- Screaming and singing of the magpie
- The habitat of the magpie
- Feeding the magpie
- Reproduction of the magpie
- Is magpie useful or harmful to the garden?
The magpie belongs to the corvidae family. Commonly called "magpie magpie" (Pica pica), it is widespread in Europe. There are 13 subspecies of magpies. It is a smart and very agile bird.
How to recognize a magpie?
The magpie is a large-sized bird that can be recognized by its white plumage on the belly, on its flanks and on the base of its wings, while the rest of its body is black with green and metallic blue reflections on its wings and his tail. His powerful bill, his eyes and his legs are black too. The tail of the magpie is quite long, between 20 and 30 cm. The magpie is also recognizable by its progress: it makes great strides followed by small leaps.
Screaming and singing of the magpie
The magpie has a loud and loud cry. We often hear it chattering in our parks and gardens especially when magpies gather.
The habitat of the magpie
Originally, magpies live in agricultural or slightly wooded areas. But it tends to move to urban and peri-urban areas where pesticides, which destroy its food, are less present than in the countryside and where it is not hunted. Magpie finds refuge in large trees such as poplars, birches, pines or cedars, but also groves.
Feeding the magpie
The magpie is omnivorous. It feeds on insects, worms or slugs, as well as seeds or berries. The magpie also likes the rubbish of men like bread crumbs, eggs or fruits. Like the corvids of which it is part, if it does not find anything else, the magpie eats the remains of corpses of small animals crushed on the road for example. The magpie is also often perched on the backs of cows or sheep because it likes to feed on ticks present in the animals' coat. The magpie has the distinction of digging a hole in the ground to store food for 1 or 2 days.
Reproduction of the magpie
During the courtship display, in spring, the male offers food to the female. The magpie has only one brood per year of 4 to 9 eggs that it broods between 16 and 21 days in a nest made of twigs, mud, grass and hair. The male feeds it during the nesting period. The young leave the nest after 25 to 29 days but remain with the family until the fall.
Is magpie useful or harmful to the garden?
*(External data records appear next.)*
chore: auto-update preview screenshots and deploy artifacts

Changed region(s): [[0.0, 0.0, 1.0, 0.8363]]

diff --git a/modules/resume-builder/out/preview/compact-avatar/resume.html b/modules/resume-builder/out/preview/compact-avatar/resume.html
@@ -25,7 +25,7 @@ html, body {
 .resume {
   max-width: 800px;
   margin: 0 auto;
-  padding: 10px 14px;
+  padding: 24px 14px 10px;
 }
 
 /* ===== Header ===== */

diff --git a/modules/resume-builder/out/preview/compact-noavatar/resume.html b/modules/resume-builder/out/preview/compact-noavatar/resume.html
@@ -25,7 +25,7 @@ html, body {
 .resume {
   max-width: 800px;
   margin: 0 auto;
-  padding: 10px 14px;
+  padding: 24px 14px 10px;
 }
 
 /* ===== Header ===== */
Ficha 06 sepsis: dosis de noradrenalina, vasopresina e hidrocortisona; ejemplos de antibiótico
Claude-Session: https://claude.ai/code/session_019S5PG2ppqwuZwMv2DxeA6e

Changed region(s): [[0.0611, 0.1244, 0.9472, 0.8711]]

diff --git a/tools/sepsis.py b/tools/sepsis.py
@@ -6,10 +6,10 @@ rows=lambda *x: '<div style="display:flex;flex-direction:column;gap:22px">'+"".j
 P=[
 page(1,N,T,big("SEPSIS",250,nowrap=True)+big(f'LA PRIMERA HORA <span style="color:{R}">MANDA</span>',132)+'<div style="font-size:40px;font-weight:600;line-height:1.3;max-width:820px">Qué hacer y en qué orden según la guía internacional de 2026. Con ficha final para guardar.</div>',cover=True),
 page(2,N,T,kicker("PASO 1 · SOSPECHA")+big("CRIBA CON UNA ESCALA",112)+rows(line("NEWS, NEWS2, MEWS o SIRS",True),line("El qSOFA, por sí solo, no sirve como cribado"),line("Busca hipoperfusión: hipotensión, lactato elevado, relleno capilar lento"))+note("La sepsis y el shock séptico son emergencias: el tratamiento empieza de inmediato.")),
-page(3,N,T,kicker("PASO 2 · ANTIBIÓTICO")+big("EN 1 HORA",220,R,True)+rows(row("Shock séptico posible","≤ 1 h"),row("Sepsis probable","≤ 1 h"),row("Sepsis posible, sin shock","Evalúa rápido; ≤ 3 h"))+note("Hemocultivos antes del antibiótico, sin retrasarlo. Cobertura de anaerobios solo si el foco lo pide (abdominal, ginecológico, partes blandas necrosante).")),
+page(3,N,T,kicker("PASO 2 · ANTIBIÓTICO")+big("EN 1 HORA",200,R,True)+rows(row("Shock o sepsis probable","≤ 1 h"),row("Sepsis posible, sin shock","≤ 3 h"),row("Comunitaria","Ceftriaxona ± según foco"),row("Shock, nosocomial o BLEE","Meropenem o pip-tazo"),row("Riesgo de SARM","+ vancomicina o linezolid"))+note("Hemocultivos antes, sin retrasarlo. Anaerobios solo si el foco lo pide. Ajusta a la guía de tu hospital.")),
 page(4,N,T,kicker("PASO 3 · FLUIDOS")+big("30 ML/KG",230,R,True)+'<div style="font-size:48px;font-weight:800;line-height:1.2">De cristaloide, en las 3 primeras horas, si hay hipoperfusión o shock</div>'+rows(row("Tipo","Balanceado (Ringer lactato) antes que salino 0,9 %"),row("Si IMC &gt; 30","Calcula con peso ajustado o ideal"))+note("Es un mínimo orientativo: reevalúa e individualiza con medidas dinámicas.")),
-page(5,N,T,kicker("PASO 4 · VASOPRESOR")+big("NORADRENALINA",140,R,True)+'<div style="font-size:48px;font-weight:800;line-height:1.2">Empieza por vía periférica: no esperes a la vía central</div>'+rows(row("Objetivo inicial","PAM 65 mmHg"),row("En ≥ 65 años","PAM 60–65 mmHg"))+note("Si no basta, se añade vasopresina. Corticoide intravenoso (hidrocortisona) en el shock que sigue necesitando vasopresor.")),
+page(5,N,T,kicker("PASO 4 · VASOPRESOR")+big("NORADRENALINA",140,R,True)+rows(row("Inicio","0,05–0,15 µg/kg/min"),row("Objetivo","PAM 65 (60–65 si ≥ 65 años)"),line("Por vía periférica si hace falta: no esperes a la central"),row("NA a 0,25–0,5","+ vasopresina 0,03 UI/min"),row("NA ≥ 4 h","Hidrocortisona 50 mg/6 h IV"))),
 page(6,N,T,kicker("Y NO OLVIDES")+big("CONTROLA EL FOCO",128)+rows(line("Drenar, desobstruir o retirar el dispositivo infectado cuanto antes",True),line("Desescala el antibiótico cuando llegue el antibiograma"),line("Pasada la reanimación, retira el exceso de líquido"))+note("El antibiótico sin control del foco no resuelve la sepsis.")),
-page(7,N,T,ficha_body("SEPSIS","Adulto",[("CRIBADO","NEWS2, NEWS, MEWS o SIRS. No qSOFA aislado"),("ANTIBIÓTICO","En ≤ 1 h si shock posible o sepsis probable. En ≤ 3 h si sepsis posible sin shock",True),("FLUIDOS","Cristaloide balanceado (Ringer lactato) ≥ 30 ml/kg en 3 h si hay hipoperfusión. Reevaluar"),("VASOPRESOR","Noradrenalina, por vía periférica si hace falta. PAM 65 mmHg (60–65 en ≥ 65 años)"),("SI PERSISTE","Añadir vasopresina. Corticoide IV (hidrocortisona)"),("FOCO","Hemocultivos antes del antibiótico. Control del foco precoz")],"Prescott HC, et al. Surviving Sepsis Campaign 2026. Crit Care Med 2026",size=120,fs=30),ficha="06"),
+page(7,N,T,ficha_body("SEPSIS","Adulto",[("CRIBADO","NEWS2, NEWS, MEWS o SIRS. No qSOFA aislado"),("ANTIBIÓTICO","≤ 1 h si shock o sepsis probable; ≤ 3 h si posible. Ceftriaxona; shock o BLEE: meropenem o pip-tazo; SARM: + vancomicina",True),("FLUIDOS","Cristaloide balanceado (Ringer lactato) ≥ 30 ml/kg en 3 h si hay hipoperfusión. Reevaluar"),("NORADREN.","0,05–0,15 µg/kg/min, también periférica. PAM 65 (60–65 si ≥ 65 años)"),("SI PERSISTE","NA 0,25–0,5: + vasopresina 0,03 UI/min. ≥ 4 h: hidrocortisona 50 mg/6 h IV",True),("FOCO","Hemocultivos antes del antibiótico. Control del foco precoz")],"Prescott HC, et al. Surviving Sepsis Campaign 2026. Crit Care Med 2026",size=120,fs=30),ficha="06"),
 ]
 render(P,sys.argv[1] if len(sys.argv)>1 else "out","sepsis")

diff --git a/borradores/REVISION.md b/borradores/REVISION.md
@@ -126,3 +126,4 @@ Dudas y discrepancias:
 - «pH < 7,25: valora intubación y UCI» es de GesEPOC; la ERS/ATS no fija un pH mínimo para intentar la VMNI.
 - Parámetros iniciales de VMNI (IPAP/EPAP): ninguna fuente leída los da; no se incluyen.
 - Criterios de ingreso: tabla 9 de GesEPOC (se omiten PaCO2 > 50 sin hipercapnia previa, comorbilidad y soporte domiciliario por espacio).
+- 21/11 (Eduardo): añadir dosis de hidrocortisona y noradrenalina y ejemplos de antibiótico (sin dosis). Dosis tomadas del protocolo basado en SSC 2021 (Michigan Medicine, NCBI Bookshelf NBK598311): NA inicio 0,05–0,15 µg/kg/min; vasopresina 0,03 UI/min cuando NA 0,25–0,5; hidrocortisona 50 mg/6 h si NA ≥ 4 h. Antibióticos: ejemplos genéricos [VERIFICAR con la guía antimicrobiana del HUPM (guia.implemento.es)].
Poorly accepted and wrongly accused of many evils in rural areas, the magpie is classified as a pest that can be hunted. It is accused of plundering the reserves of young small game, small birds and mammals, while scientific studies have shown that it does not threaten these species. This is why the magpie frequents our gardens in the city, but, apart from her concerts of hoarse cries, she does not represent any nuisance for the plantations. It can even eliminate many harmful insects.